For generations, local farmers and butchers made bacon for their local communities. In England, where it became a dietary staple, bacon was typically "dry cured" with salt and then smoked. In the late 18th century, a businessman named John Harris opened the first bacon processing plant in the county of Wiltshire, where he developed a special brining solution for finishing the meat. The "Wiltshire Cure" method is still used today, and is a favorite of bacon lovers who prefer a sweeter, less salty taste.

5. "BRINGING HOME THE BACON" GOES BACK CENTURIES.

These days the phrase refers to making money, but its origins have nothing to do with income. In 12th century England, churches would award a "flitch," or a side, of bacon to any married man who swore before God that he and his wife had not argued for a year and a day. Men who "brought home the bacon" were seen as exemplary citizens and husbands.

6. IT HELPED MAKE EXPLOSIVES DURING WORLD WAR II.

In addition to planting victory gardens and buying war bonds, households were encouraged to donate their leftover bacon grease to the war effort. Rendered fats created glycerin, which in turn created bombs, gunpowder, and other munitions. A promotional film starring Minnie Mouse and Pluto chided housewives for throwing out more than 2 billion pounds of grease every year; "That’s enough glycerin for 10 billion rapid-fire cannon shells."

7. HARDEE’S FRISCO BURGER WAS A GAME CHANGER FOR BACON.

Bacon took a beating in the 1980s, when dieting trends took aim at saturated fats and cholesterol. By the '90s, though, Americans were ready to indulge again. Hardee’s Frisco Burger, one of the first fast-food burgers served with bacon, came out in 1992 and was a hit. It revived bacon as an ingredient, and convinced other fast-food companies to bacon-ize their burgers. Bloomberg called it "a momentous event for fast food, and bacon’s fate, in America."

8. THE AVERAGE AMERICAN CONSUMES 18 POUNDS OF BACON EACH YEAR.

Savory, salty, and appropriately retro: The past couple years have been a bonanza for bacon, with more than three quarters of restaurants now serving bacon dishes, and everything from candy canes to gumballs now flavored with bacon. Recent reports linking processed meats to increased cancer risk have put a dent in consumption, and may have a prolonged effect. But for now, America’s love affair with bacon continues.

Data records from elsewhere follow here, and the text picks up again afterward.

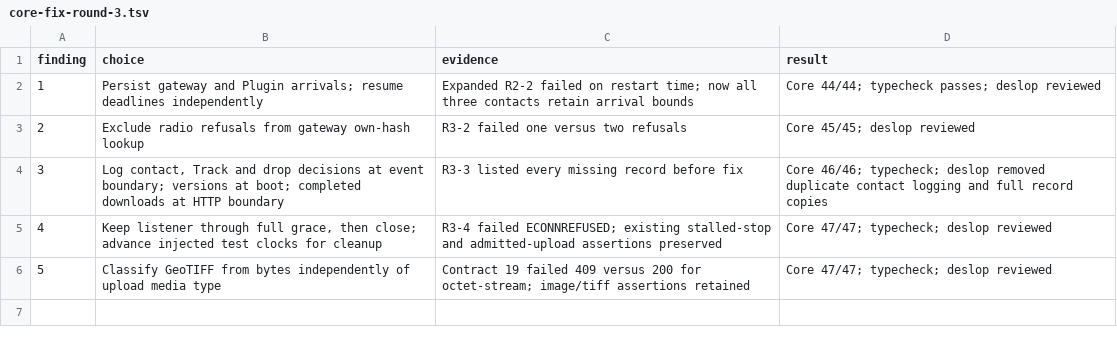
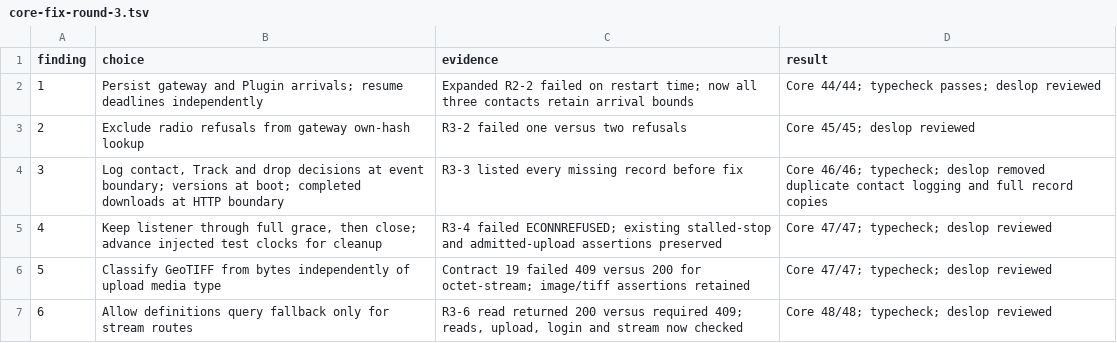
Before and after one commit to atlas-field-systems/atlas, a TSV file: .audit/core-fix-round-3.tsv, drawn as a sheet; the diff names each change by its address in the sheet, - before the commit and + after, or states it on an @@ line.

Commit message:
Require definitions headers outside event streams

```diff
--- a/.audit/core-fix-round-3.tsv
+++ b/.audit/core-fix-round-3.tsv
+row 7: 6 | Allow definitions query fallback only for stream routes | R3-6 read returned 200 versus required 409; reads, upload, login and stream now checked | Core 48/48; typecheck; deslop reviewed
```
Also changed, not shown: 3 other files.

9. THERE’S A CHURCH OF BACON.

This officially sanctioned church boasts 13,000 members under the commandment "Praise Bacon." It’s more a rallying point for atheists and skeptics than for bacon lovers, per se, and there’s no official location as of yet. But the church does perform wedding ceremonies and fundraisers, and has raised thousands of dollars for charity. All bacon praise is welcome, even if you're partial to vegetarian or turkey bacon over the traditional pork. Hallelujah!

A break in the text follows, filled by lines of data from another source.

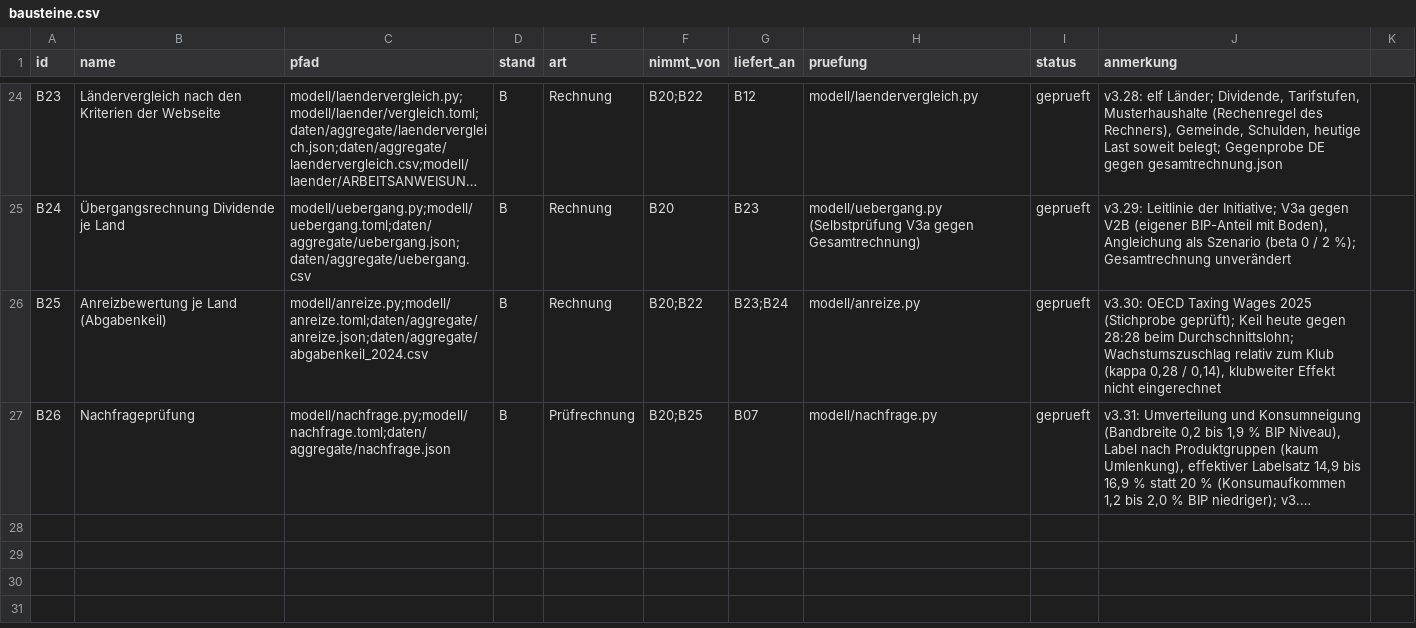
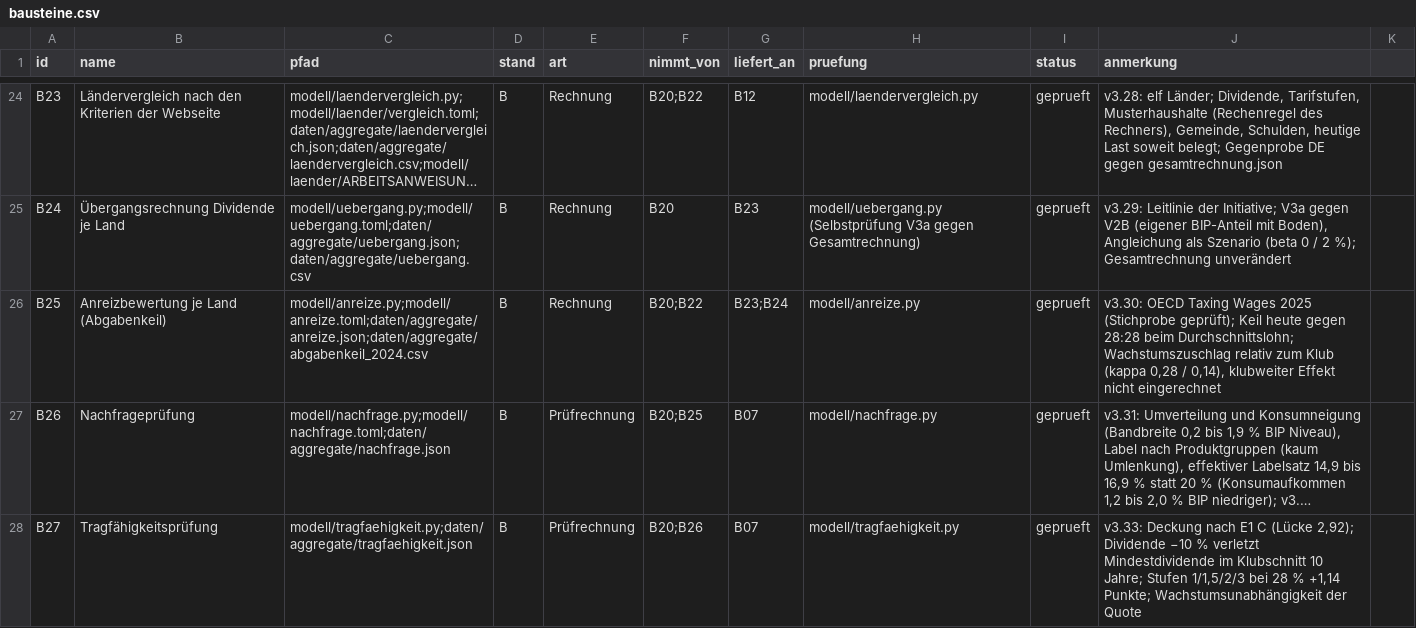
Before and after one commit to archicrowd/2828, a CSV file: projekt/bausteine.csv, drawn as a sheet; only a part is shown, gaps mark what is left out; long unchanged cells end in …; the diff names each change by its address in the sheet, - before the commit and + after, or states it on an @@ line.

```diff
--- a/projekt/bausteine.csv
+++ b/projekt/bausteine.csv
+row 28: B27 | Tragfähigkeitsprüfung | modell/tragfaehigkeit.py;daten/aggregate/tragfaehigkeit.json | B | Prüfrechnung | B20;B26 | B07 | modell/tragfaehigkeit.py | geprueft | v3.33: Deckung nach E1 C (Lücke 2,92); Dividende −10 % verletzt Mindestdividende im Klubschnitt 10 Jahre; Stufen 1/1,5/2/3 bei 28 % +1,14 Punkte; Wachstumsunabhängigkeit der Quote
```
Also changed, not shown: daten/aggregate/konzept_pruefung.csv, 26 other files.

10. THERE'S ALSO A BACON CAMP.


Getty Images

It’s like summer camp, but with less canoeing and more bacon cooking. Held every year in Ann Arbor, Michigan, Camp Bacon features speakers, cooking classes, and other bacon-related activities for chefs and enthusiasts eager to learn more about their favorite food.

11. MODERN TECHNOLOGY WANTS TO HELP YOU WAKE UP AND SMELL BACON.

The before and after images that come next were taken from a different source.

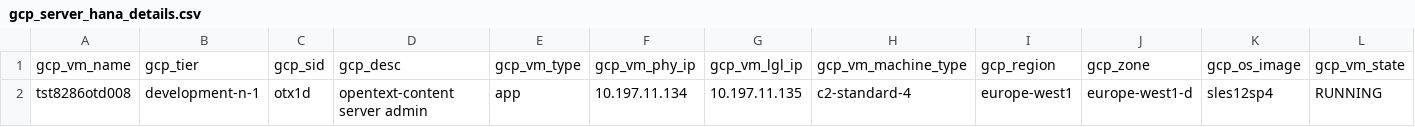
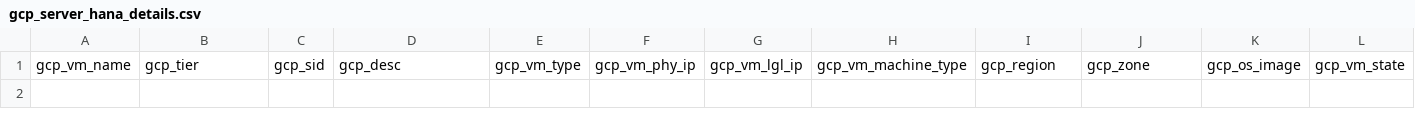
Before and after one commit to tejz1386/gcp_terraform_demo_test_1, a CSV file: development/gcp_server_hana_details.csv, drawn as a sheet; only a part is shown; rows hold the shown columns only; the diff names each change by its address in the sheet, - before the commit and + after, or states it on an @@ line.

```diff
--- a/development/gcp_server_hana_details.csv
+++ b/development/gcp_server_hana_details.csv
-row 2: tst8286otd008 | development-n-1 | otx1d | opentext-content server admin | app | 10.197.11.134 | 10.197.11.135 | c2-standard-4 | europe-west1 | europe-west1-d | sles12sp4 | RUNNING
```
Also changed, not shown: development/gcp_server_app_details.csv, development/gcp_server_sql_details.csv, 13 other files.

An ingenious combination of toaster and alarm clock, the Wake 'n Bacon made waves a few years back with the promise of waking up to fresh-cooked bacon. Sadly, the product never made it past the prototype phase, but those intent on rising to that smoky, savory aroma were able to pick up Oscar Mayer’s special app, which came with a scent-emitting attachment.

12. THERE’S A BACON SCULPTURE OF KEVIN BACON.

It had to happen eventually. Artist Mike Lahue used seven bottles of bacon bits, lots of glue, and five coats of lacquer to create a bust of the Footloose star, which sold at auction a few years back. No word on how well the bacon bit Bacon bust has held up.

This article originally ran in 2016.

SECTIONS

arrow
LIVE SMARTER